Change the Agenda
When every meeting looks exactly the same, the same things happen every time. And it's easy to get stuck in a rut that way. Mix up your normal agenda with one of these ideas.
Celebrate the Lord's Supper
This can work anytime, but I find it most meaningful during the seasons of Easter and Christmas. Celebrating the Lord's Supper in small groups has been done since the beginning of the church (Acts 2:46). Therefore, it would be natural for a small group to do this today. Apart from sharing the two emblems of the Lord's Supper, there are several things you can do to make it more meaningful.
- Teach about the Lord's Supper using Scripture.
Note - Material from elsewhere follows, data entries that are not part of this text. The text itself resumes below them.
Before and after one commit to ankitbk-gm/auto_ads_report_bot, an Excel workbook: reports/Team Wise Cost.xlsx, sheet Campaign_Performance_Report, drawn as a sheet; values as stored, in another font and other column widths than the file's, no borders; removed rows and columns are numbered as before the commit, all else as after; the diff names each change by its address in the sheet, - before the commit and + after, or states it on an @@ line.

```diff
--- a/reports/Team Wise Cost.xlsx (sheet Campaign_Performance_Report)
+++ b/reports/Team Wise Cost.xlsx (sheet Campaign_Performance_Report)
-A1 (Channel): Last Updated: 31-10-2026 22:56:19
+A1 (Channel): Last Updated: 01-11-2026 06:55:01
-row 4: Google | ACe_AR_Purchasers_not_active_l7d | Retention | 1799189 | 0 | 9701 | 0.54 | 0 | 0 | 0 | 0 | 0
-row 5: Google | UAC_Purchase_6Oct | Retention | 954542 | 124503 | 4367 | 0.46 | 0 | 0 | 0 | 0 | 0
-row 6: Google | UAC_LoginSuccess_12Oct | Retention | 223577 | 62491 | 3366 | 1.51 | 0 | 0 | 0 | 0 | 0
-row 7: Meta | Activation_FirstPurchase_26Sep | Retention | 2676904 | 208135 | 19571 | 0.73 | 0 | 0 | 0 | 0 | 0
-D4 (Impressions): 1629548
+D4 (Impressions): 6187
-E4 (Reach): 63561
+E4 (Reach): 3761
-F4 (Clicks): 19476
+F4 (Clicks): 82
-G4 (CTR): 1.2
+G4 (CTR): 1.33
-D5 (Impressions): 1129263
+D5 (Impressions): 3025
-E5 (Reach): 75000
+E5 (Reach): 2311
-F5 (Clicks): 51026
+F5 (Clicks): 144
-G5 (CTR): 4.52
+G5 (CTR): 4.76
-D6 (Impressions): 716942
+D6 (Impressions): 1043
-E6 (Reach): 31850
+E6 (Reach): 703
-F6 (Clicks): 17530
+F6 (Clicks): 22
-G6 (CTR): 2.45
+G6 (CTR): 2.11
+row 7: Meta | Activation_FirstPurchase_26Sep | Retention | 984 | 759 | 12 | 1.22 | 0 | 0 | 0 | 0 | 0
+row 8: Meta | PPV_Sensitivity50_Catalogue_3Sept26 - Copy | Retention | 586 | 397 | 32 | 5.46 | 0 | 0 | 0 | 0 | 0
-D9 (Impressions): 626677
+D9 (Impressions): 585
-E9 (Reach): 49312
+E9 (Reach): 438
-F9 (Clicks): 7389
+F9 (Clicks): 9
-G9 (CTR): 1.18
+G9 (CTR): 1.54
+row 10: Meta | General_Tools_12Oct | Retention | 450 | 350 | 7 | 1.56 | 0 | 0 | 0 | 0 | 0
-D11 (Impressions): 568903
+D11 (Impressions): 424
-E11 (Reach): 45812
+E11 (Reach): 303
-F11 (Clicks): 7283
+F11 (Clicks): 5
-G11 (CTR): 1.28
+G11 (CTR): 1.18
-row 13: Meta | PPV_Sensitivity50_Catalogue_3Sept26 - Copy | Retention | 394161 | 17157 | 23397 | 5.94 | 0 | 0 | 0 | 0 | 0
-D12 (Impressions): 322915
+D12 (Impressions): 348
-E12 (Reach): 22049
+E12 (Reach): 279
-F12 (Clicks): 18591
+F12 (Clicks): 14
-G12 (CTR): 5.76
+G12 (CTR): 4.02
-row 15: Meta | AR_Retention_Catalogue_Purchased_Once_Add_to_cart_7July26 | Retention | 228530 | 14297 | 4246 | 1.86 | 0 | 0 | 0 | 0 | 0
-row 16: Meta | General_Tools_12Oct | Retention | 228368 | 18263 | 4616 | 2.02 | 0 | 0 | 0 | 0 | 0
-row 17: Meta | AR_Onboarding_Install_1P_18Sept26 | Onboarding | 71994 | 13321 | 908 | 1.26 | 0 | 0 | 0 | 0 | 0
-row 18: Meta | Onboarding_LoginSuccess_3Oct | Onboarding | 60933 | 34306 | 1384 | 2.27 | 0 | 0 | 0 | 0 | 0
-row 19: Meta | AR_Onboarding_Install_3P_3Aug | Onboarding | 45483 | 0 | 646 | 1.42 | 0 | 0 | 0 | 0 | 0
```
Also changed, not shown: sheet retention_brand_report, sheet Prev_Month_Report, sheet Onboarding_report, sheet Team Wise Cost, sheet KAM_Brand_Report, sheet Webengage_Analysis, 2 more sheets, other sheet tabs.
- Incorporate music before or after.
- Explore the symbols of Passover.
- Share Jesus' impact in your life.
- Write sins on strips of paper and then shred or burn before celebrating the Lord's Supper.
- Spend time praying for one another's personal needs and concerns.
Introduce singing as part of your meeting, even if you don't do it at every meeting. Sing together periodically or on special occasions, and use special songs fit for the occasion. It can be a really great experience for your group.
Bring your iPod or a worship CD to your group meeting, choosing songs that are familiar to your group members, and make copies of the lyrics for everybody. Consider songs sung during weekend services or songs from Christian radio. You don't need to be a professional singer or worship leader to do this. God is not concerned about how perfect your singing voice is.
For more worship songs to use with your group, see the collection at SmallGroups.com, which includes both audio and video files.
Let Someone Else Lead
Let someone else in the group facilitate the lesson. You can make this a great experience that brings freshness to the group by asking someone who participates well in the group's discussion—sharing helpful, constructive, and thoughtful comments without cutting others down or preaching from a soapbox. Keep the agenda the same, but allow the guest leader to design the lesson and lead the discussion. Who knows? You might find a future leader through this process.
Remember that all small groups need a little shake up once in a while. Incorporating simple adjustments from time to time can help you group members grow spiritually and in their relationships with one another. Shake up your group this week. You'll see increased participation, excitement, and energy.
—Mark Ingmire is the Small Groups and Adult Education Pastor at Savannah Christian Church in Savannah, Georgia; copyright 2013 by Christianity Today.
- When was the last time you tried to shake things up in your small group? What did you do? What was the result?
- What are signs that your small group might be in a rut?
- What activities energize you that might also energize your small group?